We are still in the “I’m going to see how much I can get” phase for general managers in trade talks — with the trade deadline two weeks away they still think somewhere another team will flip and give them what they want. The “I’ll take this because it’s the best I can do” phase has not kicked in yet, and that’s when deals get done.
With that, we bring you a note on the Sixers at the trade deadline and their efforts to move Evan Turner or Spencer Hawes, as reported by Marc Stein of ESPN.
The Sixers, sources say, continue to hold out hope that they can acquire a future first-round pick for either forward Evan Turner or center Spencer Hawes before the Feb. 20 trade deadline. Both players become free agents in July.
And therein lies the Sixers problem — if you are a GM that really wants Evan Turner you can go after him this summer as a restricted free agent and not have to give up any picks. Hawes is an unrestricted free agent.
The other issue is opposing GMs are seeing through Turner. Yes, he is averaging 17.8 points, 6.0 rebounds and 3.8 assists a game, but those are stats fueled by the Sixers fast pace and the volume of shots Turner takes. He’s shooting 28 percent from three and has a true shooting percentage of 50.9, which is below the league average. You’re going to give up a first rounder for that?

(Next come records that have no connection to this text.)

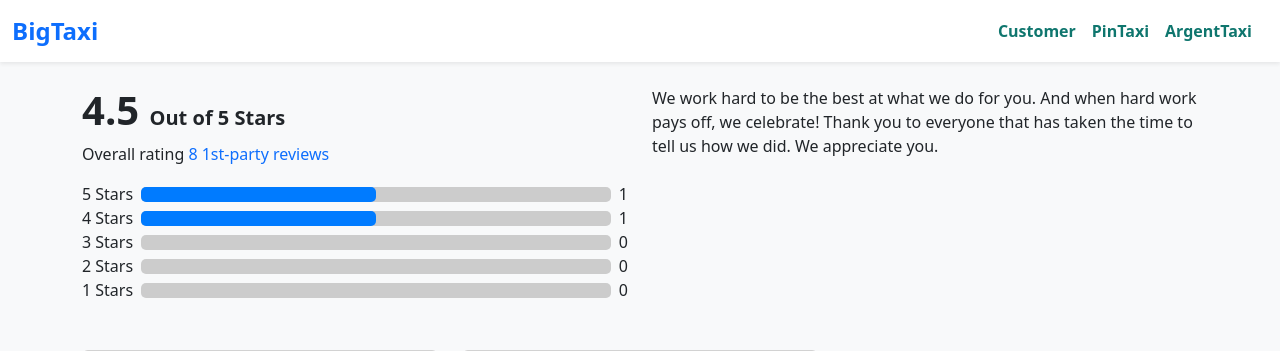
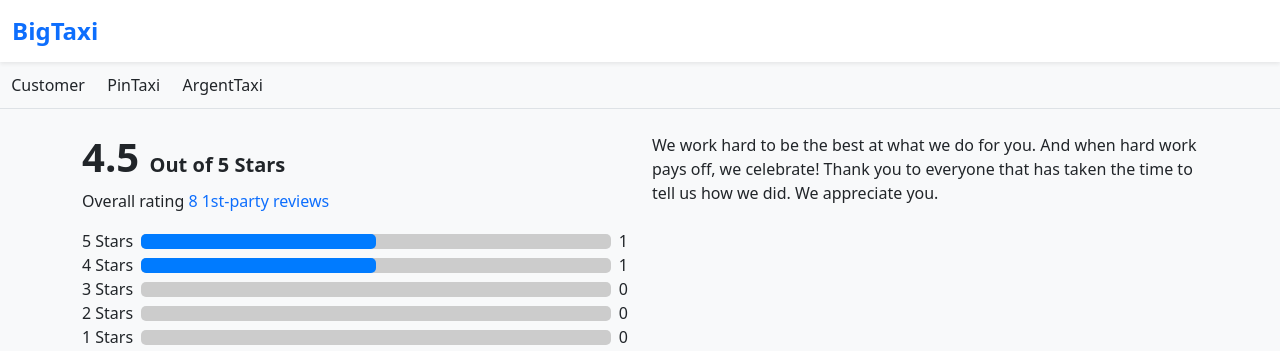
Before and after one commit to sureshdulupolai/BigTaxi, a Django app: page /home/review/ in a window 1280 px wide. Shown: the top 351 px of the page. Run offline with Django 5.2, Linux system fonts and the light colour scheme; a user stored in the database is signed in; data comes from the database, SQL or seed files in the repository; both versions use the stored data as it was after the commit.

Commit message:
created a navbar for driver, customer, developer

```diff
--- a/Django/Taxi/taxi_app/urls.py
+++ b/Django/Taxi/taxi_app/urls.py
@@ -7,7 +7,7 @@ urlpatterns = [
     # basic login
     path('', views.redirect_based_on_location, name='autoRedirect'),
     path('location/', views.locationPageFunctionViewBase, name='lan'),
-    path('home/', views.HomePageForTaxiAppViewFunction, name='home'),
+    path('in/', views.HomePageForTaxiAppViewFunction, name='home'),
 
     # pin taxi
     path('pin/', views.pinTaxiFunctionBaseView, name='pinTaxi'),
--- a/Django/Taxi/templates/inc/navbar.html
+++ b/Django/Taxi/templates/inc/navbar.html
@@ -1,11 +1,59 @@
 <style>
-    a{
-        text-decoration: none;
-    }
-    .text-color-navbar{
-      /* color: #0d6efd; */
-      font-weight: 550;
-    }
+    a {
+  text-decoration: none;
+}
+
+.text-color-navbar {
+  font-weight: 550;
+}
+
+.scrolling-navbar {
+  overflow-x: auto;
+  white-space: nowrap;
+  scrollbar-width: none;
+}
+
+.scrolling-navbar::-webkit-scrollbar {
+  display: none;
+}
+
+.nav-item-wrapper {
+  display: inline-block;
+  padding: 0.7rem;
+}
+
+.nav-link {
+  color: gray;
+  position: relative;
+}
+
+/* .nav-link::after {
+  content: "";
+  position: absolute;
+  left: 0;
+  bottom: -2px;
+  width: 100%;
+  height: 2px;
+  background-color: #007bff;
+  transform: scaleX(0);
+  transform-origin: left;
+  transition: transform 0.5s ease-in-out;
+}
+
+.nav-item-wrapper:hover .nav-link {
+  color: black;
+}
+
+.nav-item-wrapper:hover .nav-link::after {
+  transform: scaleX(1);
+  transform-origin: left;
+}
+
+.nav-item-wrapper:not(:hover) .nav-link::after {
+  transform: scaleX(0);
+  transform-origin: right;
+} */
+
 </style>
 
 <!-- Navbar -->
@@ -13,33 +61,44 @@
   <div class="container-fluid">
     <a class="navbar-brand text-primary text-main-own fw-bold fs-4" href="{% url 'taxi_app:autoRedirect' %}">BigTaxi</a>
     <div class="ms-auto d-flex align-items-center">
-      {% if user.is_authenticated %}
-          {% if userCategoryis == 'Customer' %}
-            <!-- <a href="#" class="me-3">Profile</a> -->
-             <a href="#" class="me-3 text-color-navbar text-main-own">Customer</a>
-            <a href="{% url 'taxi_app:pinTaxi' %}" class="me-3 text-color-navbar text-main-own">PinTaxi</a>
-            <a href="#" class="me-3 text-color-navbar text-main-own">ArgentTaxi</a>
-          {% elif userCategoryis == 'Driver' %}
-            <!-- <a href="#" class="me-3">Profile</a> -->
-            <a href="#" class="me-3 text-color-navbar text-main-own">Driver</a>
-            <a href="#" class="me-3 text-color-navbar text-main-own">PinTaxi</a>
-            <a href="#" class="me-3 text-color-navbar text-main-own">ArgentTaxi</a>
-          {% elif userCategoryis == 'Developer' %}
-            <!-- <a href="#" class="me-3">Profile</a> -->
-             <a href="#" class="me-3 text-color-navbar text-main-own">Developer</a>
-            <a href="#" class="me-3 text-color-navbar text-main-own">TaxiSuggest</a>
-            <a href="#" class="me-3 text-color-navbar text-main-own">ArgentTaxi</a>
-            <a href="#" class="me-3 text-color-navbar text-main-own">Informations</a>
-          {% else %}
+      <!-- search bar -->
+      {% if not user.is_authenticated %}
+        <a href="{% url 'driver:customerLogin' %}" class="btn btn-outline-main me-2">Login</a>
+        <a href="{% url 'driver:customerSignup' %}" class="btn btn-outline-main me-2">Signup</a>
+      {% endif %}
 
-          {% endif %}
-      {% else %}
-          <a href="{% url 'driver:customerLogin' %}" class="btn btn-outline-primary me-2">Login</a>
-          <a href="{% url 'driver:customerSignup' %}" class="btn btn-outline-primary me-2">Signup</a>
-      {% endif %}
     </div>
   </div>
 </nav>
+
+<div class="bg-light border-bottom scrolling-navbar d-flex">
+{% if user.is_authenticated %}
+  {% if userCategoryis == 'Customer' %}
+
+    <!-- <div class="nav-item-wrapper"><a class="nav-link" href="#">Profile</a></div> -->
+    <div class="nav-item-wrapper"><a class="nav-link" href="#">Customer</a></div>
+    <div class="nav-item-wrapper"><a href="{% url 'taxi_app:pinTaxi' %}" class="nav-link">PinTaxi</a></div>
+    <div class="nav-item-wrapper"><a class="nav-link" href="#">ArgentTaxi</a></div>
+
+  {% elif userCategoryis == 'Driver' %}
+
+    <!-- <div class="nav-item-wrapper"><a class="nav-link" href="#">Profile</a></div> -->
+    <div class="nav-item-wrapper"><a class="nav-link" href="#">Driver</a></div>
+    <div class="nav-item-wrapper"><a class="nav-link" href="#">PinTaxi</a></div>
+    <div class="nav-item-wrapper"><a class="nav-link" href="#">ArgentTaxi</a></div>
+
+  {% elif userCategoryis == 'Developer' %}
+
+    <!-- <div class="nav-item-wrapper"><a class="nav-link" href="#">Profile</a></div> -->
+    <div class="nav-item-wrapper"><a class="nav-link" href="#">Developer</a></div>
+    <div class="nav-item-wrapper"><a class="nav-link" href="#">TaxiSuggest</a></div>
+    <div class="nav-item-wrapper"><a class="nav-link" href="#">ArgentTaxi</a></div>
+    <div class="nav-item-wrapper"><a class="nav-link" href="#">Informations</a></div>
+
+  {% endif %}
+{% endif %}
+</div>
+
 {% if messages %}
   <div class="w-100">
     {% for message in messages %}
```
Also changed, not shown: Django/Taxi/db.sqlite3.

It will be interesting to see how long the Sixers stick to their guns on demanding a first rounder. Beyond that, it will be interesting to see what kind of offers will come in for Turner this summer — he’s going to get offers, but not ones on the level he would have five to 10 years ago when volume scorers often got paid more than they should have.

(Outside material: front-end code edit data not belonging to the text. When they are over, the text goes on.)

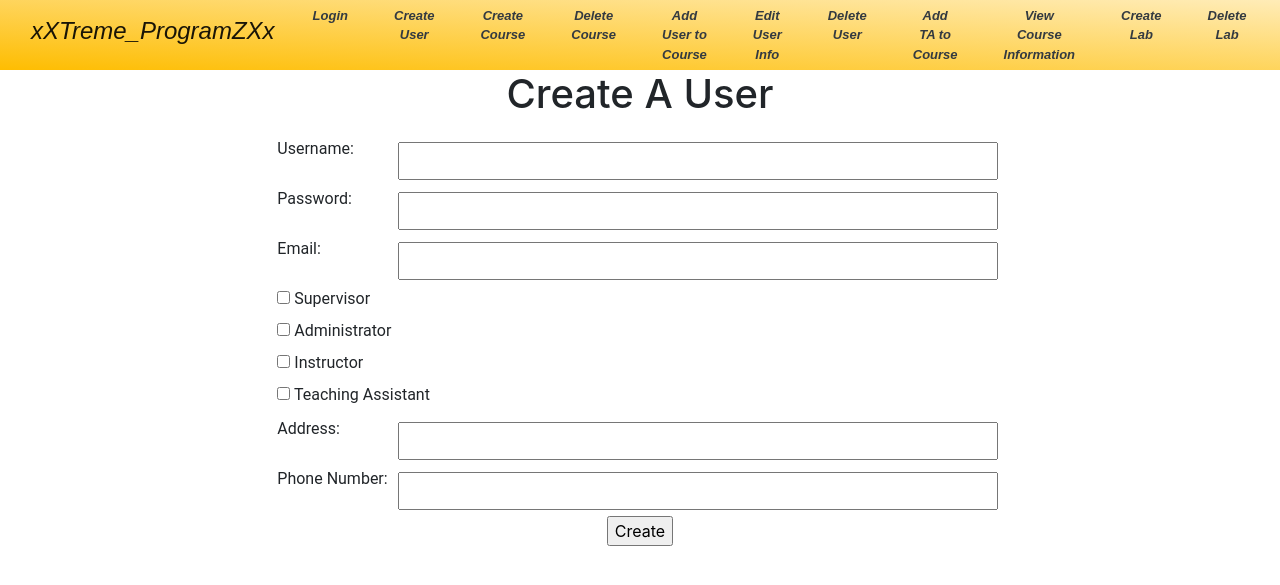
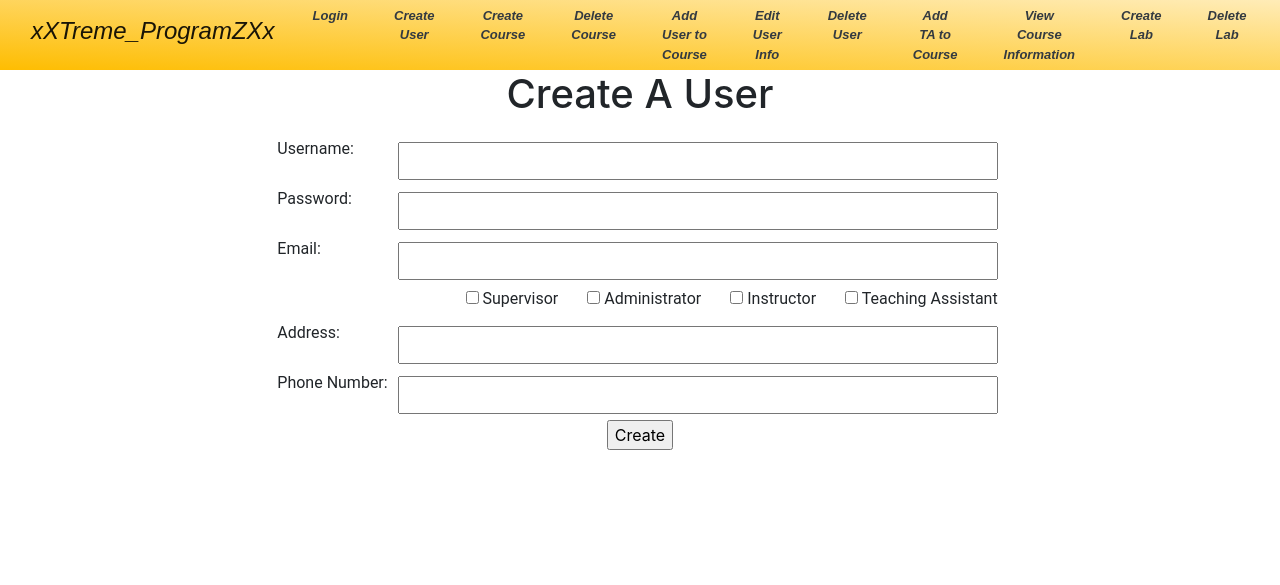
Before and after one commit to DevanClark/Final361, a Django app: page /createuser/ in a window 1280 px wide; the page is wider, and only the part inside the window is pictured. Shown: the top 585 px of that part. Run offline with Django 3.2, Linux system fonts and the light colour scheme; some libraries are stand-ins or nearby versions; some web fonts are replaced.

Commit message:
fixed checkboxes

```diff
--- a/Final/templates/main/createuser.html
+++ b/Final/templates/main/createuser.html
@@ -23,10 +23,10 @@
             </tr>
             <tr>
                 <td id="checkbox">
-                    <label for="supervisorbox"><input type="checkbox" class= "checkbox" name="supervisorbox" value="supervisorbox" id="supervisorbox">   Supervisor</label><br>
-                    <label for="adminbox"><input type="checkbox" class= "checkbox" name="adminbox" value="adminbox" id="adminbox">  Administrator</label><br>
-                    <label for="instructorbox"><input type="checkbox" class= "checkbox" name="instructorbox" value="instructorbox" id="instructorbox">  Instructor</label><br>
-                    <label for="tabox"><input type="checkbox" class= "checkbox" name="tabox" value="tabox" id="tabox">  Teaching Assistant</label>
+                    <label for="supervisorbox" class="checkboxLabel"><input type="checkbox" class= "checkbox" name="supervisorbox" value="supervisorbox" id="supervisorbox">   Supervisor</label>
+                    <label for="adminbox" class="checkboxLabel"><input type="checkbox" class= "checkbox" name="adminbox" value="adminbox" id="adminbox">  Administrator</label>
+                    <label for="instructorbox" class="checkboxLabel"><input type="checkbox" class= "checkbox" name="instructorbox" value="instructorbox" id="instructorbox">  Instructor</label>
+                    <label for="tabox" class="checkboxLabel"><input type="checkbox" class= "checkbox" name="tabox" value="tabox" id="tabox">  Teaching Assistant</label>
                 </td>
             </tr>
             <tr>
--- a/static/css/style.css
+++ b/static/css/style.css
@@ -73,9 +73,14 @@ a:link {
   }
 
   #checkbox{
-      text-align:left;
+      text-align: right;
+      padding-left: 30px;
       vertical-align: middle;
 
+  }
+
+  .checkboxLabel{
+      padding-left:20px;
   }
   .centerButton{
       display: block;
```
Also changed, not shown: Final/templates/main/deletecourse.html (+9 -2 lines).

The Golden State Warriors are so talented, perhaps the officials are predisposed to blowing whistles in their favor. At least, that’s the only explanation you could give to a Utah Jazz fan after seeing what happened between Stephen Curry, Kevin Durant, and Utah’s Joe Johnson on Thursday night.
As Durant came off a curl on the far side of the court, he used a screen set by Curry on Johnson.

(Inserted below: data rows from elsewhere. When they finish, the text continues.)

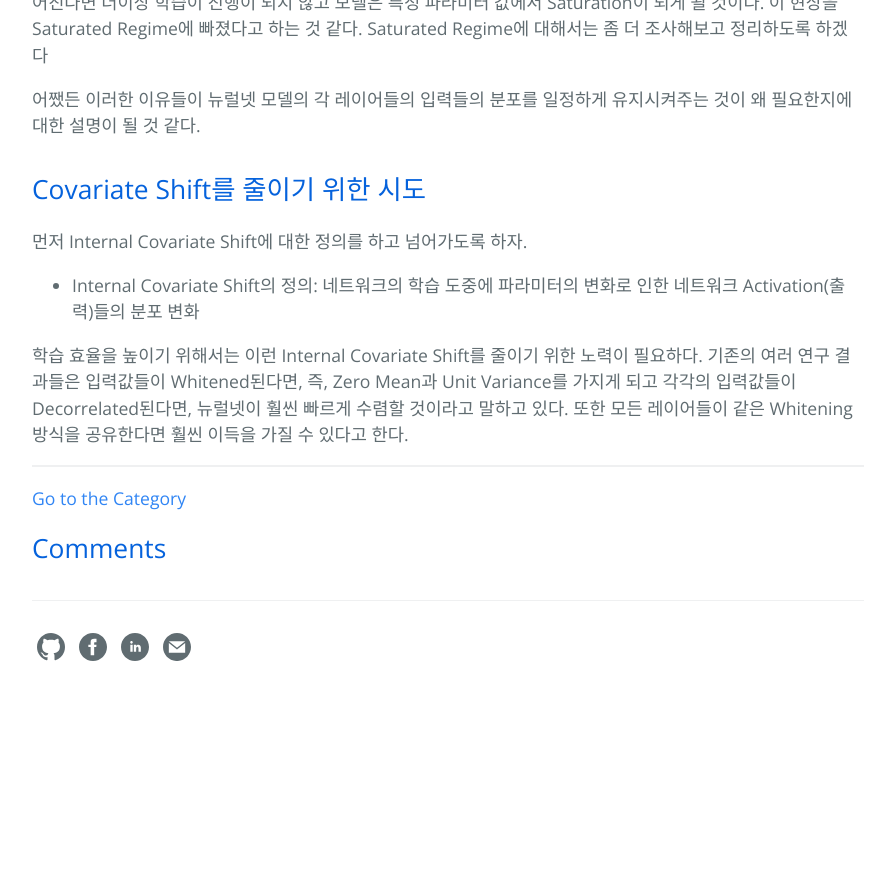
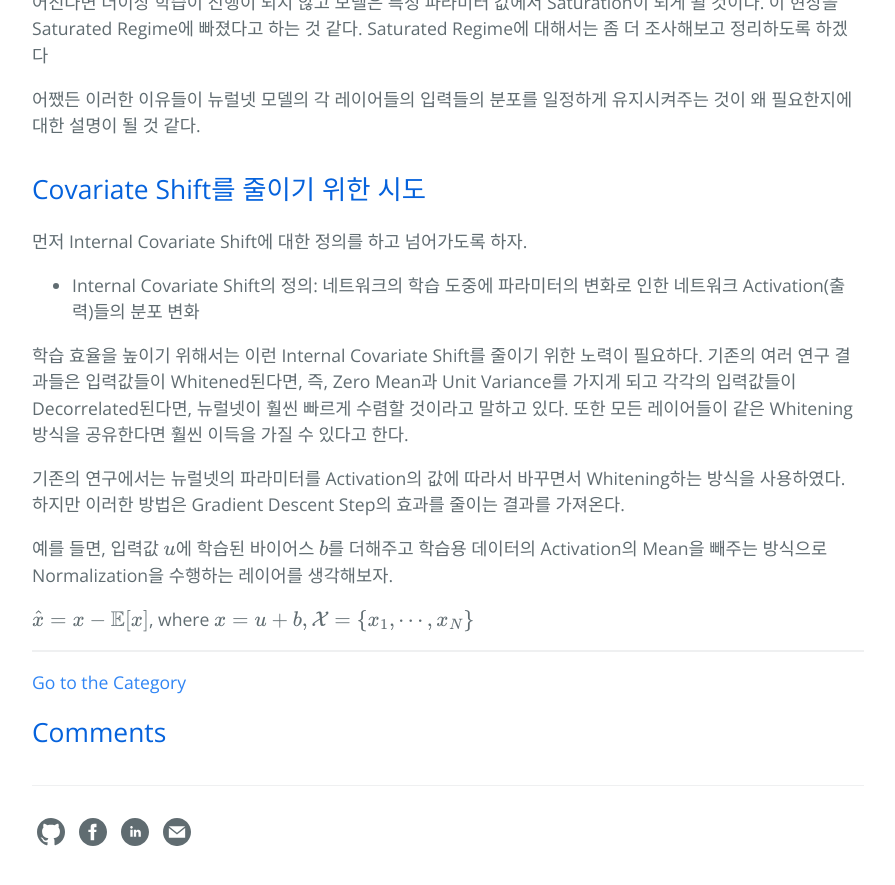
Before and after one commit to hcnoh/hcnoh.github.io, a Jekyll site: the page built from _posts/2018-11-27-batch-normalization.md, in a window 1280 px wide and 900 px high, scrolled down 2810 px. Shown: the top 885 px of the window, without its empty margins (192-1087 px from the left). Built offline with Jekyll 4.4.1, drawn with Linux system fonts in a browser that asks for light colours; formulas are drawn with MathJax 3; comment, search, counter and statistics services are not loaded; before the commit the page ends 3525 px from its top, so only the background shows below that.

Commit message:
Update 2018-11-27-batch-normalization.md

```diff
--- a/_posts/2018-11-27-batch-normalization.md
+++ b/_posts/2018-11-27-batch-normalization.md
@@ -86,3 +86,9 @@ $$g = \frac{1}{1 + e^{-x}}$$
 - Internal Covariate Shift의 정의: 네트워크의 학습 도중에 파라미터의 변화로 인한 네트워크 Activation(출력)들의 분포 변화
 
 학습 효율을 높이기 위해서는 이런 Internal Covariate Shift를 줄이기 위한 노력이 필요하다. 기존의 여러 연구 결과들은 입력값들이 Whitened된다면, 즉, Zero Mean과 Unit Variance를 가지게 되고 각각의 입력값들이 Decorrelated된다면, 뉴럴넷이 훨씬 빠르게 수렴할 것이라고 말하고 있다. 또한 모든 레이어들이 같은 Whitening 방식을 공유한다면 훨씬 이득을 가질 수 있다고 한다.
+
+기존의 연구에서는 뉴럴넷의 파라미터를 Activation의 값에 따라서 바꾸면서 Whitening하는 방식을 사용하였다. 하지만 이러한 방법은 Gradient Descent Step의 효과를 줄이는 결과를 가져온다.
+
+예를 들면, 입력값 $$u$$에 학습된 바이어스 $$b$$를 더해주고 학습용 데이터의 Activation의 Mean을 빼주는 방식으로 Normalization을 수행하는 레이어를 생각해보자.
+
+$$\hat{x} = x - \mathbb{E}[x]$$, where $$x = u + b, \mathcal{X}=\{x_1,\cdots, x_N\}$$
```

With the ball in his hands, Durant rose to fire but found himself locked in arms with another player. Durant’s shot attempt helplessly bounced away as he shot, and officials whistled Johnson on the play.
Of course, a closer look reveals that the player Durant’s arms were tangled up with was … Curry.
Yes, Curry had arm locked what he thought was Johnson on the screen but was instead his teammate and MVP candidate.
It didn’t matter, as referees awarded Durant the free throws, of which he only made 1 of 2.
Perhaps that’s some solace?
Golden State beat Utah, 106-99.
New York Knicks C Joakim Noah has an awkward jumper and free throw technique, there’s no denying that. His two-handed, horizontal approach to shooting a basketball is ripe for criticism.
DeMarcus Cousins thinks so, at least.
During a game between the Sacramento Kings and the Knicks, Cousins decided to give Noah a little tongue-in-cheek trolling about his form.
Looks about right.
The 1980s were back in Cleveland Friday night. Well, not completely, Bernie Kosar wasn’t leading the Browns to contention (although man, could they use him now).
No, the ’80s were back in the form of the throwback orange Cavaliers uniforms. And to complete the theme, the Cavaliers players dressed up and Rick-rolled the intro video — they did the complete “classic” Rick Astley hit “Never Gonna Give You Up.” And it was awesome.
The Cavaliers won the game 114-84 over the Heat behind 28 from Kevin Love, but that was secondary to the intro video.
Second-year forward Sam Dekker is finding a comfort zone in the Mike D’Antoni offense in Houston. Healthy this season, he is coming off the bench for 18 minutes a night, and his game where he is quick and can also hit the three is fitting perfectly with Houston’s system, leading him to 6.7 points a game.
Also, he can run the floor. And finish.
As Enes Kanter found out when he hustled, got back in transition defense, and wasn’t going to stop Dekker from getting to the rim.
That’s a quality dunk.
The Rockets went on to win the game 102-99, despite Russell Westbrook‘s seventh-straight triple-double.